How to Design a Shade Sail

Shade sails are an attractive and versatile alternative to a fixed patio cover. They can be used as free standing shade for the yard or the beach. The name comes from their shape. Shade sails are traditionally made in a triangle shape that mimics the shape of a ship's sail, but they can be made in any shape and fabric pattern. They're easy to put up and take down and making them is a simple project that can be completed by a novice do-it-yourselfer.

Designing Your Shade

Design a Shade Sail
  1. Select the size and shape of the shade sail. Geometric shapes like squares, rectangles and triangles are easiest to create from scratch. The size is determined by the amount of coverage you want the sail to provide.

  2. Cut heavy fabric like canvas that will stand up to the elements to the size and shape of the sun sail. Iron a narrow hem along each unfinished side and sew the hems closed.

  3. Use a grommet tool to put grommets in each corner of the shade sail. Lay one piece of the grommet on either side of the fabric and use the tool to press them together. If you don't have a grommet tool, use a rubber mallet to tap them together. Cut out the fabric inside the grommet.

  4. Determine where the sail will be attached. If the sail will be over a patio at the side of your house, two of the grommets can be attached to the house and the others attached to trees or other supports. To construct a free-standing support, use a post hole digger to dig a hole for the support, fill the hole with concrete and place the support in the concrete. Allow the concrete to cure before attaching the sail.

  5. Attach screw hooks to the places where the sun sail will be supported by drilling a pilot hole and then screwing the hook in securely. Slip one grommet over each screw hook.


  • Take the sun shade down if bad weather threatens. Measure carefully before constructing permanent supports to ensure that they're in the right location for the grommets. Make sure the supports create enough tension in the sail to keep it from flapping and working itself off the hooks.

About the Author

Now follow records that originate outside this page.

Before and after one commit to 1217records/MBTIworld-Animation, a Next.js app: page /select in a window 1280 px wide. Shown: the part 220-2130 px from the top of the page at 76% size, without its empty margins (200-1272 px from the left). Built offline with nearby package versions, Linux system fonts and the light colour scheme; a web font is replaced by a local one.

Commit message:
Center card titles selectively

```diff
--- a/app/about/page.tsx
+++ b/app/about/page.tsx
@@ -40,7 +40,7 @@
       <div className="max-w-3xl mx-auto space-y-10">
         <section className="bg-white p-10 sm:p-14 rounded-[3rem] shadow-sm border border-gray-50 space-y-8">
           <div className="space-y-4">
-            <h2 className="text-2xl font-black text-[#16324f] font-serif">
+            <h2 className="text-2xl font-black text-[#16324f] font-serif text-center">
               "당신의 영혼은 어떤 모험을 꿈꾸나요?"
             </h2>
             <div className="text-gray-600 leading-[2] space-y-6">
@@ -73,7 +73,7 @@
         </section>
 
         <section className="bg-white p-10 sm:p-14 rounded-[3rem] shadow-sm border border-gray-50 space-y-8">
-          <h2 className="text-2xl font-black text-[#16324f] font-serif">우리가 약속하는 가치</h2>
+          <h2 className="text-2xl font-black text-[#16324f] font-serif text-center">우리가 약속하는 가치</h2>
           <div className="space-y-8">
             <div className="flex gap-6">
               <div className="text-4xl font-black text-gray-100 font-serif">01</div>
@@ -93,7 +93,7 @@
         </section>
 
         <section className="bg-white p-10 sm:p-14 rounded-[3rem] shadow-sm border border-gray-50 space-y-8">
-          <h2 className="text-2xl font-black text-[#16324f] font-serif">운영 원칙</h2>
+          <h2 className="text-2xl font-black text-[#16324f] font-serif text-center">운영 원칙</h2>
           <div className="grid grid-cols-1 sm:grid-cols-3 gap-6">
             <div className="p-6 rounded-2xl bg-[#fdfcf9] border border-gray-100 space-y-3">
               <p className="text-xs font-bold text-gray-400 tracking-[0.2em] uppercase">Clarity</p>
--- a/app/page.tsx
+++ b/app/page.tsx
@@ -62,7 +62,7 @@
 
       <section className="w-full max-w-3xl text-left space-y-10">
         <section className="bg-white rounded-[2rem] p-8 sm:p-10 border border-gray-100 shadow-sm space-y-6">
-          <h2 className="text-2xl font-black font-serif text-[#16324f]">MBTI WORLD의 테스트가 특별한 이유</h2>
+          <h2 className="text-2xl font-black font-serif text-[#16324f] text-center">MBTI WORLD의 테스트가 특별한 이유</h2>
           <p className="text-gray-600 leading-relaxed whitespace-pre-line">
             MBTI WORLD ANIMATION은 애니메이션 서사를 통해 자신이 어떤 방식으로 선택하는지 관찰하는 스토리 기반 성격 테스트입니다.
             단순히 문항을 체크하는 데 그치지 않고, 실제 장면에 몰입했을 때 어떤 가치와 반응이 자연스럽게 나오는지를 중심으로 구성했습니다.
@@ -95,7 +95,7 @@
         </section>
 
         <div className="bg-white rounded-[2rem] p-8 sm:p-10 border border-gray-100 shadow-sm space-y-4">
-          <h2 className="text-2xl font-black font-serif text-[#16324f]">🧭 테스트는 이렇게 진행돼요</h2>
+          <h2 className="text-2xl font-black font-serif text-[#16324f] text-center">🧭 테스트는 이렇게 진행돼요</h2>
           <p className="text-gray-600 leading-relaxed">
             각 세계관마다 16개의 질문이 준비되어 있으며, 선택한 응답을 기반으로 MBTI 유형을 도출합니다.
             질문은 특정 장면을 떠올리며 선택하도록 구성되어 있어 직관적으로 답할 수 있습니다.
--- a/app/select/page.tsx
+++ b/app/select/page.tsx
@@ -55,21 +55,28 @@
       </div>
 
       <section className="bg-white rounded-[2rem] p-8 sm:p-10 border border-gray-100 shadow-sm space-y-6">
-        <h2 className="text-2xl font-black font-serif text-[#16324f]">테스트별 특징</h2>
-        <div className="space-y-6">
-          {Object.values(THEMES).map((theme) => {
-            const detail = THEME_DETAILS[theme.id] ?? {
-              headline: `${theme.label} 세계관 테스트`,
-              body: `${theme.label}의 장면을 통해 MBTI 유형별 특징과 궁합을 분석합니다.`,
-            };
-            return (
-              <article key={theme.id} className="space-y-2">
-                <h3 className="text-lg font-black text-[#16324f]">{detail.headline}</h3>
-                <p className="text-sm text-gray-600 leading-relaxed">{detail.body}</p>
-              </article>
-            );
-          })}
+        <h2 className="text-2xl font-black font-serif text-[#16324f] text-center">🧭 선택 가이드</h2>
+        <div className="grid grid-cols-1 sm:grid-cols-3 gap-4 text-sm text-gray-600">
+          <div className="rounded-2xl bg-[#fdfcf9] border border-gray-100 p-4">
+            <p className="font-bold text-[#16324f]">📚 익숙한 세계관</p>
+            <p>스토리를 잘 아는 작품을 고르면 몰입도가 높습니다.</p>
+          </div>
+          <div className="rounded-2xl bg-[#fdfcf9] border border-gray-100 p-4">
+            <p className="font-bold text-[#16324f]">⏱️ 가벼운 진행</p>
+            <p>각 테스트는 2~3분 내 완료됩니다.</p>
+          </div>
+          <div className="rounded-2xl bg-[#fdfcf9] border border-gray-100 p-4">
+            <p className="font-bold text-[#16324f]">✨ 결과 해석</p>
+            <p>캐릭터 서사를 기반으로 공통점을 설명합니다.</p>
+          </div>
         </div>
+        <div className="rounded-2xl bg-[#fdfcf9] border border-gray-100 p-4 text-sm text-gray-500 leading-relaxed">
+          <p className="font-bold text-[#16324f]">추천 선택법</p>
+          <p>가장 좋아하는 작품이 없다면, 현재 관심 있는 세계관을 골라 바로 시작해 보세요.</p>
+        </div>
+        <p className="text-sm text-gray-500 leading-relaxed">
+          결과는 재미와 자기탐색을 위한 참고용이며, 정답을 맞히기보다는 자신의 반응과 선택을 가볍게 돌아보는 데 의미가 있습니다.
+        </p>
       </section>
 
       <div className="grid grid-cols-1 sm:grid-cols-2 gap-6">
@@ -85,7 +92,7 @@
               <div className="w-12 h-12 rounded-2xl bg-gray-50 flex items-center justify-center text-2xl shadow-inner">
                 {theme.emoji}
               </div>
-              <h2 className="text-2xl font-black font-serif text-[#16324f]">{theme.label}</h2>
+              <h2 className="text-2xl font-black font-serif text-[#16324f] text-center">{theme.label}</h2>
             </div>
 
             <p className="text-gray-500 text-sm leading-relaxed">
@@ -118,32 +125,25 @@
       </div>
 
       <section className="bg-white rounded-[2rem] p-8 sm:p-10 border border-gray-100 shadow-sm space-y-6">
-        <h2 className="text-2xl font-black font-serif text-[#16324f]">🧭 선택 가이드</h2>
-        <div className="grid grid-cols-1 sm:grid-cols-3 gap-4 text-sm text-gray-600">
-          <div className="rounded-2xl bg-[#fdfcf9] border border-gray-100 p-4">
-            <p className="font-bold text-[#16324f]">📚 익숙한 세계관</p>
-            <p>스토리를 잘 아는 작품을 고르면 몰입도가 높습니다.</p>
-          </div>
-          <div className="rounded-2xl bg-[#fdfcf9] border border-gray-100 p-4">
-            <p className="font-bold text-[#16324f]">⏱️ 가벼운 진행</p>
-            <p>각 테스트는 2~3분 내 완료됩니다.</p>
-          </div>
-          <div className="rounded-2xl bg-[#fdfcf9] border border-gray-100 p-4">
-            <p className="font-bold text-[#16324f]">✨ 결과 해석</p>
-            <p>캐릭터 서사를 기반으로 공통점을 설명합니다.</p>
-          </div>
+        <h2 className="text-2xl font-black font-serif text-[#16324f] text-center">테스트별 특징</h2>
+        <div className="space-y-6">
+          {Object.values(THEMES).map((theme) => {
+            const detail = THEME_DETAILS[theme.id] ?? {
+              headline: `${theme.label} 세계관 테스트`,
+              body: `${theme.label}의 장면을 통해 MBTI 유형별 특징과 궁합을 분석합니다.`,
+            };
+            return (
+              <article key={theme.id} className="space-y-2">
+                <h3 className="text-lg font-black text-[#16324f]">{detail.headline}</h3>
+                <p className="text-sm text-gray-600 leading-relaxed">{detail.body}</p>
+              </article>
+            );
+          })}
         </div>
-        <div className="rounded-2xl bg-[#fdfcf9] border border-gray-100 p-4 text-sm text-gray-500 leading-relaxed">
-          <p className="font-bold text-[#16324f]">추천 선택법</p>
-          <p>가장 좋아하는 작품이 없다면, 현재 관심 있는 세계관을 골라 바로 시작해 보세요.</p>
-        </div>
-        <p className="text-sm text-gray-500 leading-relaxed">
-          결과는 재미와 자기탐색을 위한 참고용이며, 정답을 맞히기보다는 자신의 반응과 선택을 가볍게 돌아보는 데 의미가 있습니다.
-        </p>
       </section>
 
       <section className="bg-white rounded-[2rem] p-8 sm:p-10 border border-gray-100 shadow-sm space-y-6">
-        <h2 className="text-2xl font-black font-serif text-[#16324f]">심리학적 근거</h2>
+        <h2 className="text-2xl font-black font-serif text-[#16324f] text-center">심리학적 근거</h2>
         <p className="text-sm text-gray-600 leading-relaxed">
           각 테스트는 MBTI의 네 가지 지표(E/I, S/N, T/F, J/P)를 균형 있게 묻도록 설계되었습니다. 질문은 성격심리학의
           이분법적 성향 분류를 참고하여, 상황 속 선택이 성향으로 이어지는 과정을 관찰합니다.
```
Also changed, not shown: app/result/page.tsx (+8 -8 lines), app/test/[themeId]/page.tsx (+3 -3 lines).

Meg Jernigan has been writing for more than 30 years. She specializes in travel, cooking and interior decorating. Her offline credits include copy editing full-length books and creating marketing copy for nonprofit organizations. Jernigan attended George Washington University, majoring in speech and drama.